With no fiancée or father, Hiroko travels to India to build a connection with a never met link of Konrad’s – his half-sister, Elizabeth Burton, and her small family. It is here that she is introduced to Sajjad, who works for the Burtons, and her life changes as she opens up in ways that she had not expected. We travel with Hiroko through India, to Pakistan following partition as she builds a life for herself, her husband and eventually their son. It is not only her personal strength, but her gift of language that helps her through.
Over the course of the novel, we watch as Hiroko continues to approach her life with the convictions that she first learned in Japan, we also follow Elizabeth as she moves to New York and becomes the woman she was always meant to be. And we learn even more about these women as we watch their children, and grandchild, make choices that alter their lives forever. Through these characters we are given a front row seat to the events often read about in newspapers and seen on news brief, taking us all the way to Afghanistan and New York, and a world after 9/11.
As I first read the synopsis of this book, I have to admit I raised my eyebrow – could a writer really take me from the bomb dropping on Nagasaki, to India, to Pakistan all the way to a post-9/11 New York without losing me. It seemed so far reaching, maybe even a little over-ambitious. Sure, there is always a suspension of disbelief when reading fiction, but when a story uses historical events that we know (or think we know) so well, it can sometimes be hard to get past what we think would happen, and the possibilities that book characters can be so heavily involved in so many historical touchstone (I think of Heyday by Kurt Anderson) can also make it difficult to swallow if not done well.
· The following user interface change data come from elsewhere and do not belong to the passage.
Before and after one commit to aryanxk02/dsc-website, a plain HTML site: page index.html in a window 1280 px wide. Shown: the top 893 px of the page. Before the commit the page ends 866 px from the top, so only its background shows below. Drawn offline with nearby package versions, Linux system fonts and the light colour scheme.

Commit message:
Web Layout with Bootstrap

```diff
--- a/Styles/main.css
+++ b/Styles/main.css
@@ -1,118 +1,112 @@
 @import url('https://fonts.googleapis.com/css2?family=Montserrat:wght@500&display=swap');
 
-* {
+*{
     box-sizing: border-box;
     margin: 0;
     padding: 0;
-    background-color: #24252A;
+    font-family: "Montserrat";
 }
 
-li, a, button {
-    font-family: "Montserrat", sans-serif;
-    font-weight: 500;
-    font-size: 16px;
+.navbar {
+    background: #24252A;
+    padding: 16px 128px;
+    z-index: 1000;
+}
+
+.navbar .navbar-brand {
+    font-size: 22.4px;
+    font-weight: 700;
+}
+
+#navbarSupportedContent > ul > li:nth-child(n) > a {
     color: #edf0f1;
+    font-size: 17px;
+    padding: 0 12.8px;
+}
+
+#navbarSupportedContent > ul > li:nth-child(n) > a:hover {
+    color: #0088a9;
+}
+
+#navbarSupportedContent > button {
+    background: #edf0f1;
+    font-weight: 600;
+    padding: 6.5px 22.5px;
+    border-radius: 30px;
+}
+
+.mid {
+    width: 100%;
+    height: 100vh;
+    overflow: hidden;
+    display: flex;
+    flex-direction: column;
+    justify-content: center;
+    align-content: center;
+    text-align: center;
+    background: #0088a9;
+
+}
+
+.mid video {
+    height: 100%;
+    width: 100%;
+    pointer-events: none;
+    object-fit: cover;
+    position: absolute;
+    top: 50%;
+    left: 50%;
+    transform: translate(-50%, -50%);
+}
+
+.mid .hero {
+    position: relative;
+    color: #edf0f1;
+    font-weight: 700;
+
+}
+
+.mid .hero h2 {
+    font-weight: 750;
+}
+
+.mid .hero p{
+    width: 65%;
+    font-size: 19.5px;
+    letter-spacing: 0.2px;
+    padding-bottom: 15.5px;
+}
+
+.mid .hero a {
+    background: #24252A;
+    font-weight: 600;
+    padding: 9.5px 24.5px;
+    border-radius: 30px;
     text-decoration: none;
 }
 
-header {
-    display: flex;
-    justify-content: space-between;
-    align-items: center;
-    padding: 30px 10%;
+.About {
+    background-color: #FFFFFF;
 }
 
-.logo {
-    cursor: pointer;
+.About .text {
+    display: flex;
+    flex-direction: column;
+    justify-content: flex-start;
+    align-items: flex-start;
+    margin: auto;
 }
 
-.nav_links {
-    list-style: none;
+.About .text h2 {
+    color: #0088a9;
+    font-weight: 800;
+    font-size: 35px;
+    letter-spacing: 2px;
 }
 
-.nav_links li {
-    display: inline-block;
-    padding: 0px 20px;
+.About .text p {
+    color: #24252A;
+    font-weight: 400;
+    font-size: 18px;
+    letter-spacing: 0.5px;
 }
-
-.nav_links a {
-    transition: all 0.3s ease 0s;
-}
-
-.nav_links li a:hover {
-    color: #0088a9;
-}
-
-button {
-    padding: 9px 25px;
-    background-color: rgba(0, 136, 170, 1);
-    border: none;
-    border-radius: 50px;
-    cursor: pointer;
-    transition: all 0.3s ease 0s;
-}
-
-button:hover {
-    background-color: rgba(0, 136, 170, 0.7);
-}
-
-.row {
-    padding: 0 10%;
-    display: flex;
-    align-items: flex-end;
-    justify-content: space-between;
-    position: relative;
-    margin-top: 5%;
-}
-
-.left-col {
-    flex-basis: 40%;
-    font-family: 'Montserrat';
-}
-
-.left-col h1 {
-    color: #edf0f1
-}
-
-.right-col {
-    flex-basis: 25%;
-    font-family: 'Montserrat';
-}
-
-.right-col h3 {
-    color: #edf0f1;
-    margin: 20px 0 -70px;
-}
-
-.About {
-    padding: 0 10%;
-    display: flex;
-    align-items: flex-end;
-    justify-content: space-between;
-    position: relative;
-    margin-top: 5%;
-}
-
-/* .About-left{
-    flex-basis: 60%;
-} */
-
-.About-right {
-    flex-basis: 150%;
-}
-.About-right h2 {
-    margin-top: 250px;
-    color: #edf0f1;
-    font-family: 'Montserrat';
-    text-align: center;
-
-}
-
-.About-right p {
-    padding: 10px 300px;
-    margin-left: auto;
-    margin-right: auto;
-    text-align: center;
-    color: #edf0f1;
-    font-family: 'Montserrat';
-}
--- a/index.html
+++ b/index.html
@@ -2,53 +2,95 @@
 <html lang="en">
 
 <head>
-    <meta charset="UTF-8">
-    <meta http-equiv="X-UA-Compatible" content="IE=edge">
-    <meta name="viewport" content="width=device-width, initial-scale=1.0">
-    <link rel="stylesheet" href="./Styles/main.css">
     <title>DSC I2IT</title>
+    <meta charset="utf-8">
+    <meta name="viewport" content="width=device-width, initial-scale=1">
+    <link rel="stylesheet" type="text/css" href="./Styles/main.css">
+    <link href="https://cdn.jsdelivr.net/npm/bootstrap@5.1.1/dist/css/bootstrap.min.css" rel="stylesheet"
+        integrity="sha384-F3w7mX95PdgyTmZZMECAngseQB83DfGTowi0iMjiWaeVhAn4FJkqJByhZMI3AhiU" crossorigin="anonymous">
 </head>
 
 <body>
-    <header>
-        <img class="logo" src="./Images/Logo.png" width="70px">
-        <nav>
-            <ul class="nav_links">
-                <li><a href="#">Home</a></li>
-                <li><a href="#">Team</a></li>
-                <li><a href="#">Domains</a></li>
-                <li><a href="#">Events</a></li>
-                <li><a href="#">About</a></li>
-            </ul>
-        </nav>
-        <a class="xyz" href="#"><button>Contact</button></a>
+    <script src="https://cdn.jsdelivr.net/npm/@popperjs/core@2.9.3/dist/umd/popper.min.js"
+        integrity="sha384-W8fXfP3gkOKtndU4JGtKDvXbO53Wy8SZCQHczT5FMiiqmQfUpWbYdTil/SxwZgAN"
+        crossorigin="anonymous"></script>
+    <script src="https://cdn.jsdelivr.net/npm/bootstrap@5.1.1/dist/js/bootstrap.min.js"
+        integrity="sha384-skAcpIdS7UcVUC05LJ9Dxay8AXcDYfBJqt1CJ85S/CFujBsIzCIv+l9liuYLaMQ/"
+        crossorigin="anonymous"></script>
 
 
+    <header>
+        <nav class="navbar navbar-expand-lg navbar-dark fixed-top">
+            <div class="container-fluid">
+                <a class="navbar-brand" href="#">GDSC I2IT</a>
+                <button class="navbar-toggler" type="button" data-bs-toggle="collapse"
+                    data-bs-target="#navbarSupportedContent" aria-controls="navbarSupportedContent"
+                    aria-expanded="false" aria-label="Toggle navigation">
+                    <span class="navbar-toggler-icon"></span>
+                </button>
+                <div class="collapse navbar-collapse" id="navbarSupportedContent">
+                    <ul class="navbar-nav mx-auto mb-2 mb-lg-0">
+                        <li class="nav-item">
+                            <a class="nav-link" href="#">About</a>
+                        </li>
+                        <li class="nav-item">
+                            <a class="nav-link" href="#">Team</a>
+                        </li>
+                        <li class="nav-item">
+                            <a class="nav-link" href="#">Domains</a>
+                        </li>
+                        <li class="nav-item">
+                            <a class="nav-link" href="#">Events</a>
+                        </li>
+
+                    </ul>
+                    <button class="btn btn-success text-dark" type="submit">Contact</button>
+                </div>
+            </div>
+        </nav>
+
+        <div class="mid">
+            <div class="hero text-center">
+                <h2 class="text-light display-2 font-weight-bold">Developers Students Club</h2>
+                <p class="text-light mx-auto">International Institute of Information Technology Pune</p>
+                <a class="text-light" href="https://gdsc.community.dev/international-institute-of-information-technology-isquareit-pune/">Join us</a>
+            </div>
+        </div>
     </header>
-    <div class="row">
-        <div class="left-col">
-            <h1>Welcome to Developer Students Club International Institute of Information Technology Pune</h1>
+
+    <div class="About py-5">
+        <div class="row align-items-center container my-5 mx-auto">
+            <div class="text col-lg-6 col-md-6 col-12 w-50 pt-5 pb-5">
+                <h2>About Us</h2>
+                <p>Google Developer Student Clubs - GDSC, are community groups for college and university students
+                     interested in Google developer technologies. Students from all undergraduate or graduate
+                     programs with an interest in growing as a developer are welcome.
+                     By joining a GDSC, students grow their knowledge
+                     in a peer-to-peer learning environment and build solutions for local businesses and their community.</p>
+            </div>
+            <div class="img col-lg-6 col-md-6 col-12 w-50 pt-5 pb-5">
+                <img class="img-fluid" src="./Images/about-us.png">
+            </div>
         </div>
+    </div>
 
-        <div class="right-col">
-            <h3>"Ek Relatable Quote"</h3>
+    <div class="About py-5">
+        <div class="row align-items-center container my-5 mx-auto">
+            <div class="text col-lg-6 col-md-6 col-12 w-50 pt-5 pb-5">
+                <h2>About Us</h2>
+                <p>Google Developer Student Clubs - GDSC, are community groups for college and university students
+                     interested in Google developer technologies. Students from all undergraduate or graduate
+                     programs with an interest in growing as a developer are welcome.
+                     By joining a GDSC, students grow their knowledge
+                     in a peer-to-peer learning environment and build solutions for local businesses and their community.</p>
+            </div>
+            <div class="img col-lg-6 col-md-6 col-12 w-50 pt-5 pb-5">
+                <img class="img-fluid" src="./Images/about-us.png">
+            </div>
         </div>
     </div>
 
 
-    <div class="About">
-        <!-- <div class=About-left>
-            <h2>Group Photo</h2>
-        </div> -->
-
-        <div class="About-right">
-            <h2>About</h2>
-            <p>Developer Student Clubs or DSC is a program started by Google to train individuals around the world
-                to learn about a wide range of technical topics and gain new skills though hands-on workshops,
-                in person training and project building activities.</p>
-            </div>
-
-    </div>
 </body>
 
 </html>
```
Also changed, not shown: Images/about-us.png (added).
But Kamila Shamsie does it. She develops and weaves these characters in such a way, that I feel for each of them, understand and sympathize with their personal stories. Even as they contradict each other, I can see each one’s side (whether or not I agree is a different story).
Following up on my recent post Where in the World Wednesday, through Shamsie’s prose I was there in Nagasaki looking at the notebook birds, in Delhi when Hiroko reveals her burns to Sajjad, even gazing out over an Afghan training camp. The book also gave me different perspectives on historical events without lecturing me, just showing me how they affected those who lived this history from the most basic levels of their everyday lives.
The book may not include the easiest of subjects, but Shamsie’s flowing and engaging writing makes it easier to get through to find the heart of the book (at least it did for me). It also raises important questions about war, its consequences and what motivates people to do what they do.
This book was an Orange Prize Finalist.